## ACTIVITY
Collect every line in the records below that contains the word "function".

## RECORDS PROVIDED
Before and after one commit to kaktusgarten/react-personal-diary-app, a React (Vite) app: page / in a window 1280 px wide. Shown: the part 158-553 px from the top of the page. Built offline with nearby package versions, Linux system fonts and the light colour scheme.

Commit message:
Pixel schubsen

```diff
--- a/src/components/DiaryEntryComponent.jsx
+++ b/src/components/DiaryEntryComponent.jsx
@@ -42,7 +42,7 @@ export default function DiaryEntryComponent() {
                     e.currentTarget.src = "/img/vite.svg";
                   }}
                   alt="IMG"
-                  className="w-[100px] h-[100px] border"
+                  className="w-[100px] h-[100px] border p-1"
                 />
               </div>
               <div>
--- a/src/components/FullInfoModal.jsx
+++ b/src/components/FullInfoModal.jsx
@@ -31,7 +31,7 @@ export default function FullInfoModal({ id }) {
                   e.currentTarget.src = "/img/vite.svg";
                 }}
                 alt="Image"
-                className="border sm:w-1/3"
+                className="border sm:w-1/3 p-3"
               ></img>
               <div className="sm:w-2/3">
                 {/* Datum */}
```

## ANSWER AREA
@@ -42,7 +42,7 @@ export default function DiaryEntryComponent() {
@@ -31,7 +31,7 @@ export default function FullInfoModal({ id }) {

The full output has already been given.